Stuart Mill Different Stationary State

A Different Stationary State

Mill's eclecticism and the humanism he brought to economics are nowhere better reflected than in his discussion of the long-run tendencies of the economy. Even though the empirical evidence was to the contrary, Mill stayed with the basic Ricardian model that predicted falling rates of profit and the stationary state. But Mill's stationary state was not the dismal one that Ricardo envisioned. In contrast to nearly all orthodox economists up to the present, Mill was not certain whether a nation with a growing economy, such as the England of his times, was a desirable place in which to live. Mill found reprehensible many aspects of a prosperous, growing economy, such as the "trampling, crushing, elbowing, and treading on each other's heels."18 In a famous chapter on the stationary state, Mill took a critical view of his own society and outlined his hopes for the future. Individual happiness, well-being, and improvement were Mill's criteria for a good society, and he clearly indicated that these things are not necessarily measured in material goods. Nor were growth of output and growth of popula­tion good in and of themselves. According to Mill, a stationary state might be a highly desirable society, as the pace of economic activity would decrease and more attention would be focused on the individual and his or her noneconomic and economic well-being. "It is only in the backward countries of the world that increased production is still an important object: in those most advanced, what is economically needed is a better distribution."

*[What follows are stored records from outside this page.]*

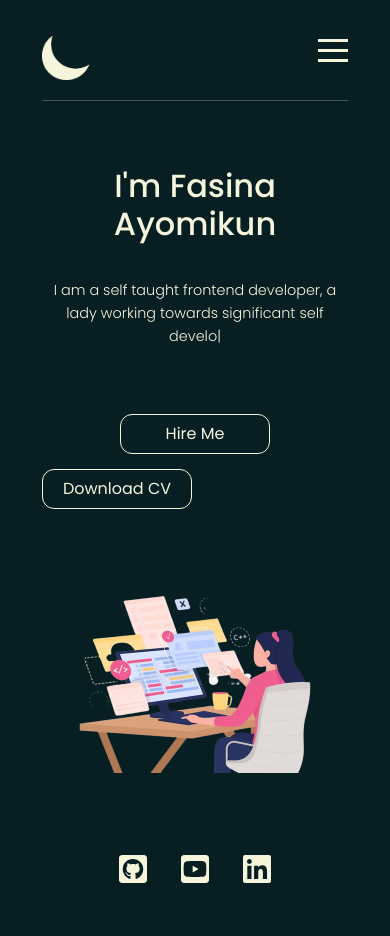
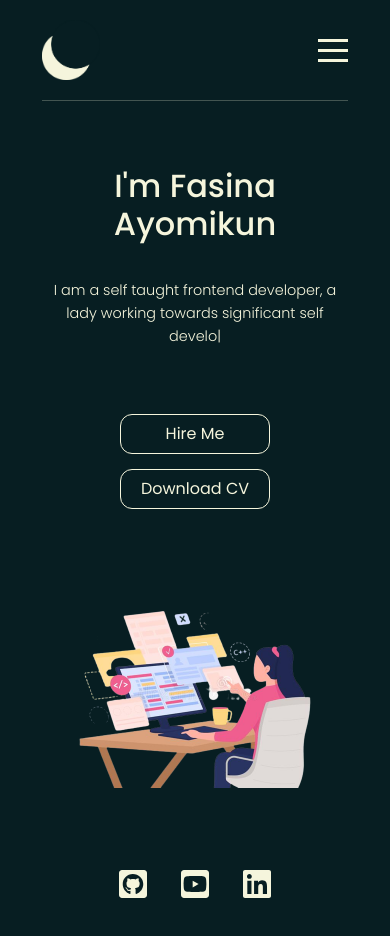
Before and after one commit to Fasina-ayomikun/My-Portfolio-2, a React (Create React App) app: page / in a window 390 px wide. Shown: the top 936 px of the page. Built offline with nearby package versions, Linux system fonts and the light colour scheme.

Commit message:
(bugFix): fix inconsistent layout issue for 'HireMeDownloadCvButtons' Component

```diff
--- a/src/index.css
+++ b/src/index.css
@@ -577,7 +577,8 @@ button {
   .home-info p {
     text-align: center;
   }
-  .home-info button {
+  .home-info button,
+  .home-info a {
     margin: 0 auto;
     display: flex;
     align-items: center;
```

Mill wanted to see a slowing of population growth in order to increase per capita income and to reduce population density. Growing population had made it difficult for people to find solitude or to enjoy the beauty of nature. In Mill's stationary state, a gentler, less materialistic culture exists. A redistribution of income has occurred, and a reorientation of values ensures that "while no one is poor, no one desires to be richer, nor has any reason to fear being thrust back by the efforts of others to push themselves forward."20 Finally, Mill hoped that the stationary state would result in an improvement in the art of living, which, he believed, had a stronger "likelihood of its being improved, when minds ceased to be engrossed by the art of getting on."21 He looked at the society and economy of his time and asked whether technological development had really reduced human toil and drudgery. Although increased production had improved the lot of the middle classes and made large fortunes for some, Mill found the mass of society bypassed by the fruits of the Industrial Revolution and felt that his stationary state might bring about a good society.